"This running wild among the Indians," Houston later wrote, "seemed a pretty strange business, and people used to say that I would either be a great Indian chief, or die in a mad-house, or be governor of the State — for it was very certain that some dreadful thing would overtake me!" He lived among the Indians until he was 18, when he returned to Maryville to become a schoolmaster. He would not become governor of Tennessee until 1827, after first serving in the U. S. House of Representatives.
Meanwhile, the U.S. government through agent Return J. Meigs was encouraging Cherokees to relocate on land west of the Mississippi River. The Turkeytown Treaty of July 8, 1817, provided for the exchange of land in the east for land in northwest Arkansas. In February 1818, Chief John Jolly with 331 Cherokees left on 16 boats to emigrate to the Arkansas Territory. About 4,000 relocated altogether, becoming known as the Western Cherokee. After 1818 John Jolly served as principal chief. In 1819 British naturalist Thomas Nuttall described the Western Cherokee as having prosperous, well-tended farms. Upon meeting John Jolly and his wife on April 9, 1819, Nuttall wrote: "I should scarcely have distinguished him from an American, except by his language. He was very plain, prudent, and unassuming in his dress and manners; a Franklin among his countrymen, and affectionately called the beloved father."
Seven years later, on April 16, 1829, Sam Houston resigned as governor of Tennessee, disgraced by his failed marriage to young Eliza Allen of Sumner County. He departed Nashville on a steamboat to the Mississippi, heading for the Indian country.
"I was in an agony of despair and strongly tempted to leap overboard and end my worthless life," he wrote. "At that moment, however, an eagle swooped down near my head, and then, soaring aloft with wildest screams, was lost in the rays of the setting sun. I knew that a great destiny waited for me in the West."

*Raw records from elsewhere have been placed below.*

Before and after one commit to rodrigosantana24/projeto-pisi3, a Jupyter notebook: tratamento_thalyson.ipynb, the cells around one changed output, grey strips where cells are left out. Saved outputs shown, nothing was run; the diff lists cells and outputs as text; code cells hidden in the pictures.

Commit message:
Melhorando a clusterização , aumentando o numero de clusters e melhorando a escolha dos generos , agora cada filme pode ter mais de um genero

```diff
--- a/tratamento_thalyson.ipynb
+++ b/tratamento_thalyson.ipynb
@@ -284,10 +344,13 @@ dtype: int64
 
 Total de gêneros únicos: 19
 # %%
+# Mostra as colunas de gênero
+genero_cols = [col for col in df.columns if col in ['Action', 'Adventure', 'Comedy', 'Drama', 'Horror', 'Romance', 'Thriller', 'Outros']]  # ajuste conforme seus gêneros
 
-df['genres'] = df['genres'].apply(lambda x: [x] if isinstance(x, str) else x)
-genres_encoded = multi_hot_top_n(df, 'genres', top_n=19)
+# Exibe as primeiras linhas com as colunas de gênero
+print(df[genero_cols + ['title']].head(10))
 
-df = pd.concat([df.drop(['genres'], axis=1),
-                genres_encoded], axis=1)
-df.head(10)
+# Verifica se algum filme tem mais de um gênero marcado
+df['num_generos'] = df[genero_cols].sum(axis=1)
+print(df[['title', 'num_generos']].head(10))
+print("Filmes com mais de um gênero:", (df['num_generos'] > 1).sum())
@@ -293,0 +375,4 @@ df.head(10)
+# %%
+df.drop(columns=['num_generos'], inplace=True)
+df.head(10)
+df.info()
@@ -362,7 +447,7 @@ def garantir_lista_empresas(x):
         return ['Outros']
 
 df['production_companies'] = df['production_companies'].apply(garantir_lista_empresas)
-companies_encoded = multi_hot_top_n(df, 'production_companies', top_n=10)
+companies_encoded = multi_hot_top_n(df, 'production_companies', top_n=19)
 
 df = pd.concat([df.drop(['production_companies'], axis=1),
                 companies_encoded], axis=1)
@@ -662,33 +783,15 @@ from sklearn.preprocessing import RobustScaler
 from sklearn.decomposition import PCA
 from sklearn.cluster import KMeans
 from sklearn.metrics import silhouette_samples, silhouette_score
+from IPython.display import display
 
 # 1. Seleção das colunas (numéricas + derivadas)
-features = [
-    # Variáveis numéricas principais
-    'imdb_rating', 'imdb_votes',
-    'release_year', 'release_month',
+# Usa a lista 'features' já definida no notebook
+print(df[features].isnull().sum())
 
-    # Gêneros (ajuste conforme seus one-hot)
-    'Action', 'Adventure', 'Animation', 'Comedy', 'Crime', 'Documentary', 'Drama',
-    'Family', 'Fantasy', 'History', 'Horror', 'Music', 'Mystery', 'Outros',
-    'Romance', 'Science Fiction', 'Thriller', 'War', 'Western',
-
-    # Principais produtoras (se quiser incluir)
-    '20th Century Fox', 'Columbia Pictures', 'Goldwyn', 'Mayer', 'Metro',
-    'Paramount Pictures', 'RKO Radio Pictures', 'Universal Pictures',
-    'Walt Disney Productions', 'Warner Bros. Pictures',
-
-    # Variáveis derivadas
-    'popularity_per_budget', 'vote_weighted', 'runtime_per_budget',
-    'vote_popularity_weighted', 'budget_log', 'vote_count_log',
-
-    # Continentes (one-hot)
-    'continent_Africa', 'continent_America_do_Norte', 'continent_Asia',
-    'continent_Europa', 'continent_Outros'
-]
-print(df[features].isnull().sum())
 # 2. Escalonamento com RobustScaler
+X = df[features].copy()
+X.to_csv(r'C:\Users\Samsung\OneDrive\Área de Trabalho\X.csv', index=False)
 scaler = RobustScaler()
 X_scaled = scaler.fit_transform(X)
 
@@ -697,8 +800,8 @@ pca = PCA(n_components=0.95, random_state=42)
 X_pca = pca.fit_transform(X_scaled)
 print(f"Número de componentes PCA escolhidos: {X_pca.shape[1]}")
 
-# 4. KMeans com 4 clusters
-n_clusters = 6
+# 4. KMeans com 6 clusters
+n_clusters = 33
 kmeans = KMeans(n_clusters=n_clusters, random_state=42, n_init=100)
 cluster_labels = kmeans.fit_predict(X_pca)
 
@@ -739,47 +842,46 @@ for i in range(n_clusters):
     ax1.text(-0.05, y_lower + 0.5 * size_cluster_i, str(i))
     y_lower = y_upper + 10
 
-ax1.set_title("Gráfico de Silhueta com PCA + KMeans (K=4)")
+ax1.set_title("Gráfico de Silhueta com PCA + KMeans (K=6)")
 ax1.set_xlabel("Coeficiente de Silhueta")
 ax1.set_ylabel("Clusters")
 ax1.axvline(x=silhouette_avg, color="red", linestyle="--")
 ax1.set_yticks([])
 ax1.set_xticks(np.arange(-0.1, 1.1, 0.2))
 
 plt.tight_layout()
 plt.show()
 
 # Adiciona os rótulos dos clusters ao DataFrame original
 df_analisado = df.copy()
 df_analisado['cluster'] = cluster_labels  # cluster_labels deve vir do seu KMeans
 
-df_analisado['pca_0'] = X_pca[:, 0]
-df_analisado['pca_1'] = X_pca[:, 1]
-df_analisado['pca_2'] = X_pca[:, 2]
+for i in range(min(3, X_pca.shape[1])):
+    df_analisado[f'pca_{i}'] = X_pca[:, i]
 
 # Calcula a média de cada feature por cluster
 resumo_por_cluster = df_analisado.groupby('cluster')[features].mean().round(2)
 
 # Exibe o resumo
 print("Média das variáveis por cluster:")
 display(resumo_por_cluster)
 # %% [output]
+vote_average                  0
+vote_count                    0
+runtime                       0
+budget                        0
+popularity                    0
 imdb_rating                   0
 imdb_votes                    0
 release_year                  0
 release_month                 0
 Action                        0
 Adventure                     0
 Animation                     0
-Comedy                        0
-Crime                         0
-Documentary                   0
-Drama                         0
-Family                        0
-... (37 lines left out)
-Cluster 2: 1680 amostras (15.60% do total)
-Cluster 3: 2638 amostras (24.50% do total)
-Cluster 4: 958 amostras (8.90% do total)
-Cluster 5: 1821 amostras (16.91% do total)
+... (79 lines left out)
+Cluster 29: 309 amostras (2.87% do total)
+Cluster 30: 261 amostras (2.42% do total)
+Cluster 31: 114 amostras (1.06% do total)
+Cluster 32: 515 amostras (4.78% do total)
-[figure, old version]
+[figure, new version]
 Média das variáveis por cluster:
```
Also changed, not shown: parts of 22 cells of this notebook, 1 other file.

After ascending the Arkansas River to Little Rock, Houston went 400 miles northwest to the falls of the Arkansas, arriving at night. The 65-year-old chief, John Jolly, whose dwelling was nearby, came down with his family to meet his adopted son. The Cherokees needed his help, as treaties were being violated and unscrupulous agents were robbing them. Houston, with a goatee, mustache and hair plaited in a queue, cut quite a figure in his white doeskin shirt, yellow leather leggings, feathered or silk headpieces, and a blanket over his shoulder. In October 1829, Chief John Jolly approved him as a citizen of the Cherokee Nation and in December dispatched him to Washington, D.C., as an ambassador. Well-received by his mentor, President Andrew Jackson, Houston became a powerful advocate for the Cherokees, Osages and Creeks. After his return to Arkansas at the end of May 1830, Houston began living with Chief Jolly's niece, Tiana Rogers. One of the girls he had known on Jolly's island, she was now a beautiful woman of about 30. The Cherokees considered them as man and wife. They lived in a log house on the Neosho River for three and a half years before Houston went to Texas on Dec. 1, 1832.
John Jolly served as principal chief until his death in 1838 in Webbers Falls, Okla. He is memorialized at the Cherokee Removal Memorial Park in Birchwood, Tenn., near Hiwassee Island. This island, formerly known as Jolly's Island, is owned by TVA and cared for by the Tennessee Wildlife Resources Agency. Jolly's village stood on the northern tip of the island.
Kay Baker Gaston is a regional historian and a former Chattanoogan. For more, visit chattahistoricalassoc.org.